Unlike incandescent lamps, LEDs don’t normally change color at different light intensities. Other groups have used multiple color LEDs and complex dimmer control circuitry to make lights turn redder as the power is reduced. The added complexity requires multiple components that can increase the cost and the risk of failure, and mixing light emission from multiple LEDs without creating light artifacts such as color shadows is tricky.
The scientists noticed that when they embedded LEDs in coated textiles or transparent materials, the color of the emitted light would sometimes change.
“After finding the root cause of these effects and quantitatively understanding the observed color shift, we thought of a way to turn the undesired color changes into a beneficial feature,”Cornelissen said.
They began with white LEDs made from a blue LED and a phosphor. Essentially, the phosphor absorbs and then re-emits the blue light as white.
Cornelissen and his team knew that if more blue light is absorbed and re-emitted then the color of the white light could be shifted toward the warmer end of the spectrum if more of the blue light is absorbed and re-emitted by the phosphor. The paper describes how they developed a novel, temperature-dependent way of creating a color shift towards the warmer white.
The group produced a coating that combined liquid crystal and polymeric material that scatters light when relatively cool but becomes transparent if it is heated above 48 degrees Celsius (approximately 118 degrees Fahrenheit). At the high temperature, the liquid crystal molecules rearrange and make the composite transparent.
After the team covered the LEDs with the material and increased the power enough to make the coating transparent, the LEDs emitted a cold white light. However, when they reduced the power, the coating restructured itself into a scattering material that bounced back more of the blue light into the phosphor, creating a warmer light. The group later fine-tuned the LED design and used multiple phosphors to create lights that comply with industry lighting standards across a range of currents and colors.

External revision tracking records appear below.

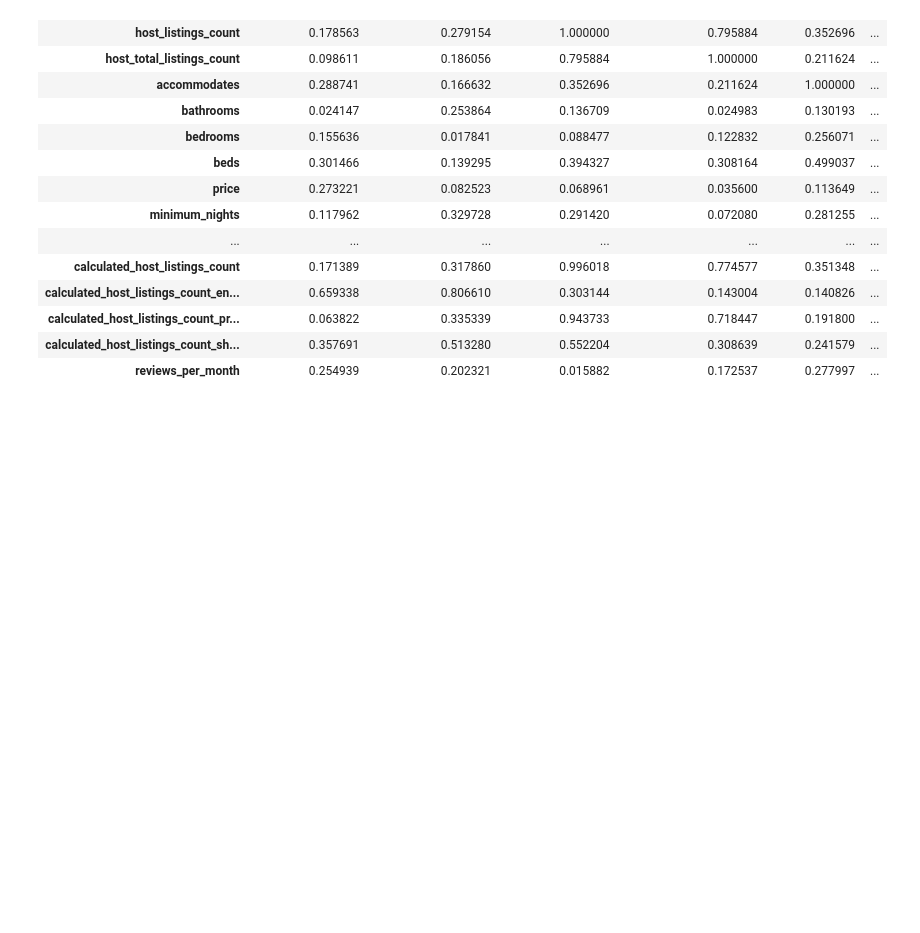
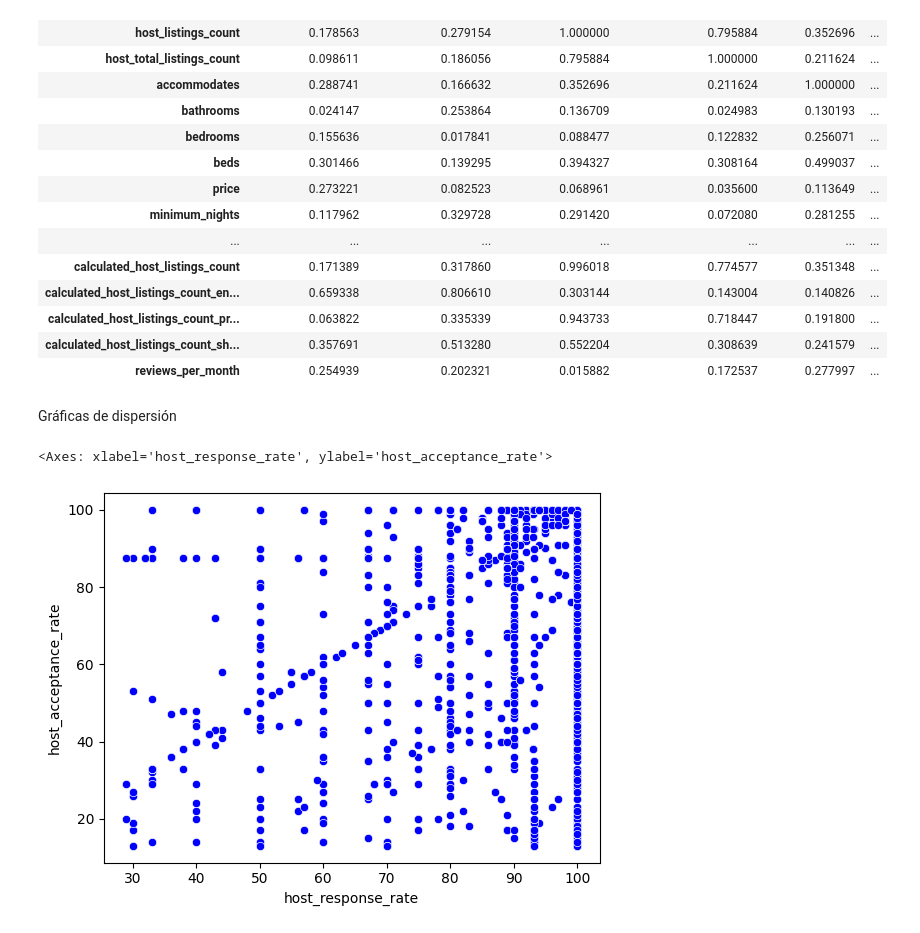
Before and after one commit to Raydays55/Actividad-1-Regresion-Lineal, a Jupyter notebook: Act1.ipynb, the cells around one changed output. Drawn from its saved outputs; the diff is of its cells as text; code cells hidden in the pictures; blank space fills up the shorter version.

```diff
--- a/Act1.ipynb
+++ b/Act1.ipynb
@@ -181,3 +183,11 @@ Corr_Shared_room1
 | calculated_host_listings_count_pr... | 0.063822 | 0.335339 | 0.943733 | 0.718447 | 0.191800 | ... |
 | calculated_host_listings_count_sh... | 0.357691 | 0.513280 | 0.552204 | 0.308639 | 0.241579 | ... |
 | reviews_per_month | 0.254939 | 0.202321 | 0.015882 | 0.172537 | 0.277997 | ... |
+# %% [markdown]
+Gráficas de dispersión
+# %%
+#Entire home/apt
+sns.scatterplot(x= 'host_response_rate', y= 'host_acceptance_rate', color= 'blue', data= Entire_home_cuant)
+# %% [output]
+<Axes: xlabel='host_response_rate', ylabel='host_acceptance_rate'>
+[figure, added]
```
Also changed, not shown: parts of 4 cells of this notebook.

“We might see products on the market in two years, but first we’ll have to prove reliability over time,” Cornelissen said. “That is one of the important things to do next.”